I’m not a big fan of video game violence. It’s a tired, overused method of engagement, whether it’s abstract pixels shooting one another or lovingly rendered, 4K HD blood and guts. Games can and should do more, do better. (more…)
Melissa Brinks is Sidequest’s editor in chief, co-creator of the Fake Geek Girls podcast, author of The Compendium of Magical Beasts, and an aspiring beekeeper. She once won an argument on the internet, and tweets at @MelissaBrinks.
Some of the best fanfiction in the world is the kind that explores an author’s Very Special Interest. I’ve read novel-length fanfiction that puts characters in competitive whitewater kayaking communities, hyper-realistic coffee shops, real-life academic programs, localized bike repair shops, and more. The level of detail put into these stories is truly staggering, and, for some, it’s too much.
Samantha Puc is the co-creator of Fatventure Mag, as well as a freelance writer and editor whose work has appeared places like The Mary Sue, SheKnows, Chickpea Magazine, and The Tempest. Samantha lives in Rhode Island with her spouse and three cats. She likes Shakespeare, space babes, bikes, and dismantling the patriarchy. She also likes vegan food.
While promoting Good Game, a YouTubeRed sitcom, co-executive producer Michele Morrow promised its prospective paying audience that the stories of its female characters would reflect her own experience being a woman in the gaming world. It’s a promise that, in the long run, turned up hollow, even when delivering female characters that dare to be as flawed as their male counterparts.
Lisa Fernandes is a middle-aged writer with a nose for what’s happening in the media, from nerd culture to the mainstream. Formerly of Firefox.org and NextProjection’s TV Department, she’s also on staff as a reviewer at All About Romance. Inquiries for work may be set to missmelbouvier (at) gmail (dot) com.
The holidays can toss you out of your comfort zone, but have no fear! Attack them like the quests they are with our four handy RPG-style character sheets. Gain the experience and collect the holiday spoils!
Community builder, artist, convention organizer, gamer, geek writer Women Write About Comics and Sidequest. Product Maven at Almost a Game. Owner, Bittenby Studios.

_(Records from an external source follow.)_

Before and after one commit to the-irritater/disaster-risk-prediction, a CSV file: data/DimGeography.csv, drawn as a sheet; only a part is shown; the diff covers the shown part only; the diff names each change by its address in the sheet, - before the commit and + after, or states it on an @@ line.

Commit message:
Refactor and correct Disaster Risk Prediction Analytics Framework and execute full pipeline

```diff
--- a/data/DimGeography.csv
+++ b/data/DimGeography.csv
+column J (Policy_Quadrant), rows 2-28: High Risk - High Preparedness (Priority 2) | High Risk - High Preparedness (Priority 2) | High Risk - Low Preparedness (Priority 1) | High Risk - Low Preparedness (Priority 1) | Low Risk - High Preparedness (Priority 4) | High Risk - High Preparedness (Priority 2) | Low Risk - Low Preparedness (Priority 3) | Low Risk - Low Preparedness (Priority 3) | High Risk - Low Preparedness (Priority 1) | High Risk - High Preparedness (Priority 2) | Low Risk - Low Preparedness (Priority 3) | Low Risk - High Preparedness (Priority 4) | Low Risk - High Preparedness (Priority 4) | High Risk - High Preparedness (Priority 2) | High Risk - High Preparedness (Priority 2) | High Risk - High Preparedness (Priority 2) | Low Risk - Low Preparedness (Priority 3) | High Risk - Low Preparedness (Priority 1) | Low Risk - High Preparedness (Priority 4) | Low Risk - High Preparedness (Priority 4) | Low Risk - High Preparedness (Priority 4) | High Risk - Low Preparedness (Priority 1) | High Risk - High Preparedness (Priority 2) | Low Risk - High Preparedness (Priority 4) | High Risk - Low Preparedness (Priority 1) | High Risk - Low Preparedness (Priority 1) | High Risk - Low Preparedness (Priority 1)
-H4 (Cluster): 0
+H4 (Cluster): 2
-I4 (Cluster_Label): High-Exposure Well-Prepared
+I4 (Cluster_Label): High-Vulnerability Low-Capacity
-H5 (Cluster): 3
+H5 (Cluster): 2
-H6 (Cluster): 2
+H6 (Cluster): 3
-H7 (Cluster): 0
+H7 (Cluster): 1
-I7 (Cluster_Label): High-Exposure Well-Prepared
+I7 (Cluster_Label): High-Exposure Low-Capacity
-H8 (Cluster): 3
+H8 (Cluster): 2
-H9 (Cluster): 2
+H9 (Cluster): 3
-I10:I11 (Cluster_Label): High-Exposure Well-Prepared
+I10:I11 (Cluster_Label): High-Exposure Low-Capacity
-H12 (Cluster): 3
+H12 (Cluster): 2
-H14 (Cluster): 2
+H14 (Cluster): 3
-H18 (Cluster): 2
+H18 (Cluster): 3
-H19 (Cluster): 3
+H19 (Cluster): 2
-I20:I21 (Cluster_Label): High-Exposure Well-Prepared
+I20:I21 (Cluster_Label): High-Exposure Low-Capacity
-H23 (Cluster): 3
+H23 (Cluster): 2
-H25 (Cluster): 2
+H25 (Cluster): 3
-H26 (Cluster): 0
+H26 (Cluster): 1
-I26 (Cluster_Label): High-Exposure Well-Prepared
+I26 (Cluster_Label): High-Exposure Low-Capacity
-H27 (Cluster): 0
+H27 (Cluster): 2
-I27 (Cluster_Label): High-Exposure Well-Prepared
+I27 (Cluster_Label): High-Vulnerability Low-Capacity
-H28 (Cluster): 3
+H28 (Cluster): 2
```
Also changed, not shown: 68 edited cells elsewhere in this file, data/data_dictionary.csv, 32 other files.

Felix Kjellberg once again has said something racist. In a livestream last week he used a racist slur. Noted buffoon Ian Miles Cheong chose to mischaracterise this as understandable; as Kjellberg, also known as PewDiePie, let loose the term whilst in a “heated gaming moment”–angry because he was momentarily losing at a game–Cheong suggested that both the phrase and its use were meaningless. In fact, of course, what a person has allowed themselves to become comfortable proclaiming (internally or externally) is what will come out of their mouth when they are excited and cross. If Kjellberg is comfortable with racist language, that is what he will say. And he did. This is why people call him “racist.” It’s very simple mathematics.